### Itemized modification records
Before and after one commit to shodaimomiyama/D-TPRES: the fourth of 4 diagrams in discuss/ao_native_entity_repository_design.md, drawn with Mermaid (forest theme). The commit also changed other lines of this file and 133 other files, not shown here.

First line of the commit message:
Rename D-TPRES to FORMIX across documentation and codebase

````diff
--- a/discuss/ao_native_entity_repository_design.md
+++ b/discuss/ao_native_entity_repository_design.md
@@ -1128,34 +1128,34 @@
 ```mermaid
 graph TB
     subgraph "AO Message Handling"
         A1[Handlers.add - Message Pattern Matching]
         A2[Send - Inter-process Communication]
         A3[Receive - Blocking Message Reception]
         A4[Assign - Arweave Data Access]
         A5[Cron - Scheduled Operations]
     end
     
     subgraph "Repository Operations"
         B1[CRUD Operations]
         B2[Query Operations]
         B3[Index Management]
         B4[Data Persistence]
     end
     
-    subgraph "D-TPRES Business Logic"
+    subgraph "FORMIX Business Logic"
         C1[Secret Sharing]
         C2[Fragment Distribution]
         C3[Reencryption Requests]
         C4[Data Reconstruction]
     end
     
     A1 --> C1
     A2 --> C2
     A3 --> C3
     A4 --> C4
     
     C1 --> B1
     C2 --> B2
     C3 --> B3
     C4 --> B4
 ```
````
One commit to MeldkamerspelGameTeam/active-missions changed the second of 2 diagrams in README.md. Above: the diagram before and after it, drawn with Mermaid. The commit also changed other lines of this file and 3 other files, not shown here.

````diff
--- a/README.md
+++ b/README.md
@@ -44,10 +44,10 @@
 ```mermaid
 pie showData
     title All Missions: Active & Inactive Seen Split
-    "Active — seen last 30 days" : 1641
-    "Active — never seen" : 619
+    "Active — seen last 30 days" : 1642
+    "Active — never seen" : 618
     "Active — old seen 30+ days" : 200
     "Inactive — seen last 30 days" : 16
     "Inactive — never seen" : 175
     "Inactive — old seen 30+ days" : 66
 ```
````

* * *

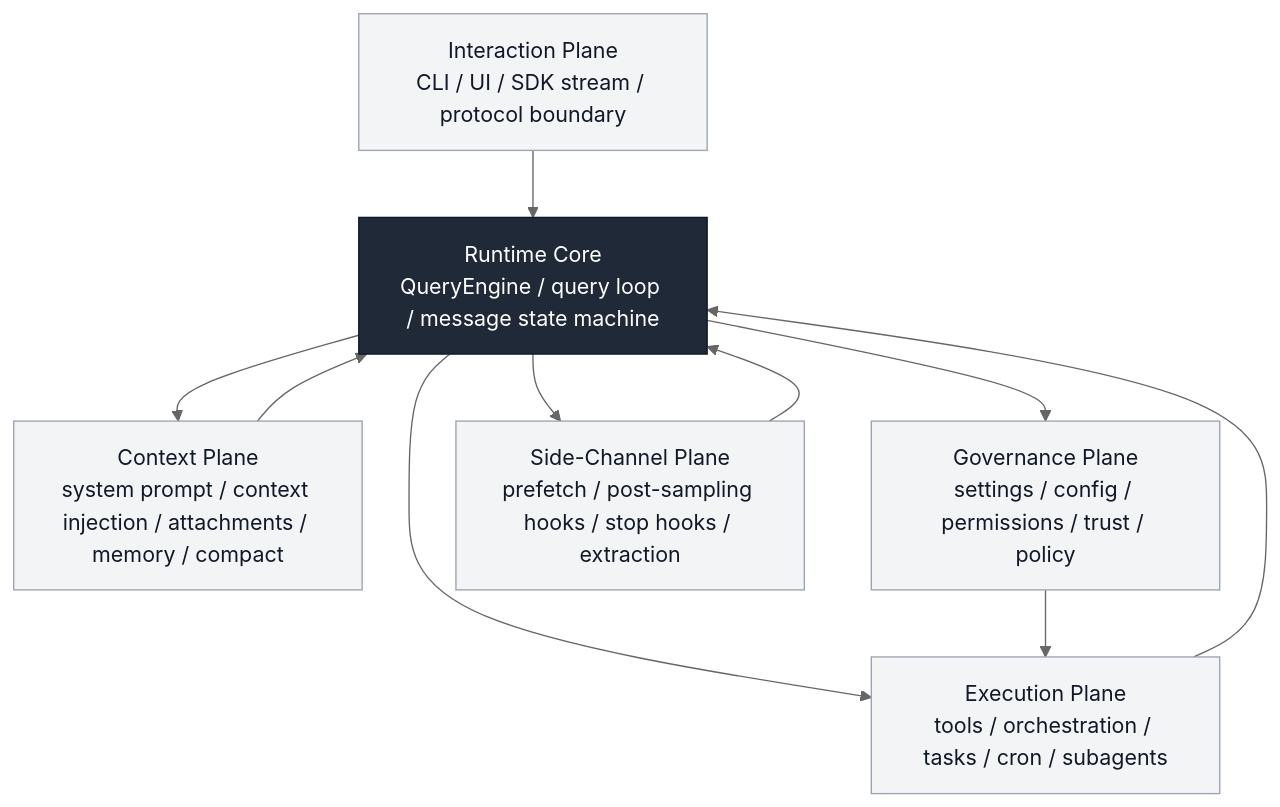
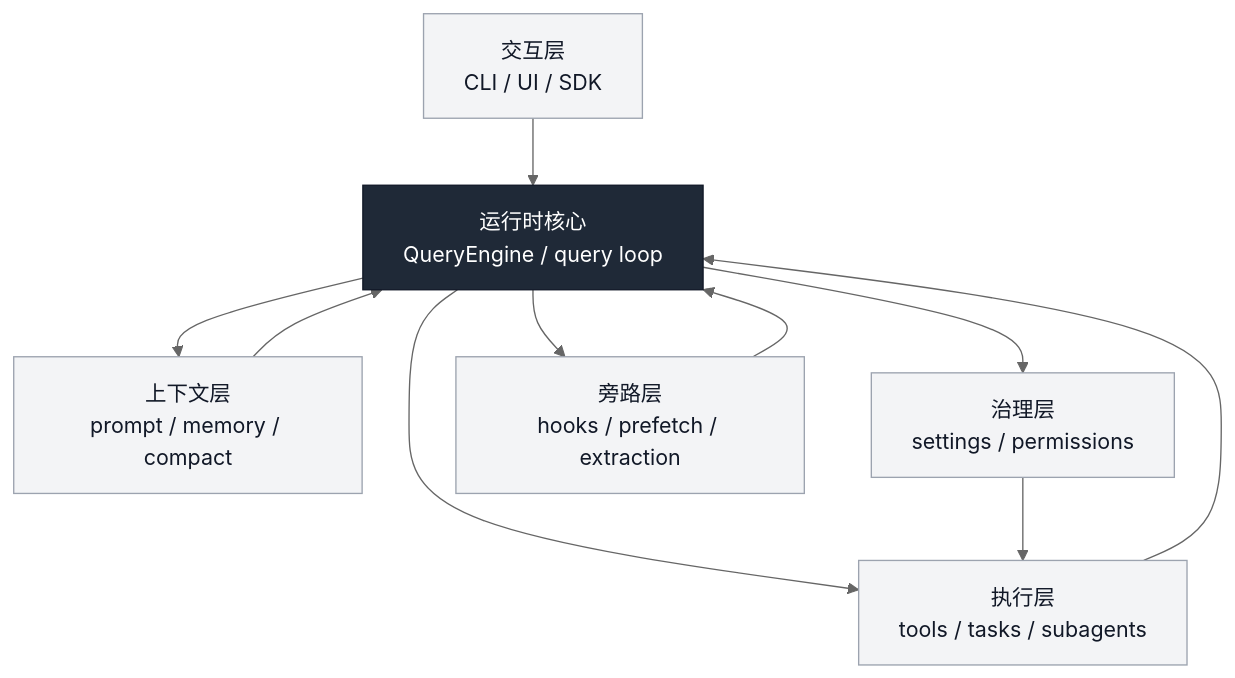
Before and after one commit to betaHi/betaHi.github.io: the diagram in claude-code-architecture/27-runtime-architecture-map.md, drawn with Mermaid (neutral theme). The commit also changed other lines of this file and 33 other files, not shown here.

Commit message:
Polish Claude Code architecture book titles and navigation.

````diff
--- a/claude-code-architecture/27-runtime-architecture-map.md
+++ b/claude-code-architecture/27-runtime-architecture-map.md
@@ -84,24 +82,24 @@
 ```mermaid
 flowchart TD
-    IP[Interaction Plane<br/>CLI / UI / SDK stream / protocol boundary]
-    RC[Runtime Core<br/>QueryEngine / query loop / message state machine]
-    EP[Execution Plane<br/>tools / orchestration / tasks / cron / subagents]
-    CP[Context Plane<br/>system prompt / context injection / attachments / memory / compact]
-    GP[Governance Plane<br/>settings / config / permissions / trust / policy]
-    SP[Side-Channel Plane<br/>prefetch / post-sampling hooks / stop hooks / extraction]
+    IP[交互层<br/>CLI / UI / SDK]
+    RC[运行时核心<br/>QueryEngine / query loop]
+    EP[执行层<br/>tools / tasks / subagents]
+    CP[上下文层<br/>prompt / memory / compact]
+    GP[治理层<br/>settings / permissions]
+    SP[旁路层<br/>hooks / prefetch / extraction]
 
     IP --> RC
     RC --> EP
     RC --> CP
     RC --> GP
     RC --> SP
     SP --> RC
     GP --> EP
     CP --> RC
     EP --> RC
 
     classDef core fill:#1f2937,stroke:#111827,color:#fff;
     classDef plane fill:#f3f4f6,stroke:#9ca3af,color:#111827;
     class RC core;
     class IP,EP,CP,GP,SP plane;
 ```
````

### How to complete this task
When the word "last" shows up in a line of the entries, report that line.

### Written answer
-    "Active — seen last 30 days" : 1641
+    "Active — seen last 30 days" : 1642
     "Inactive — seen last 30 days" : 16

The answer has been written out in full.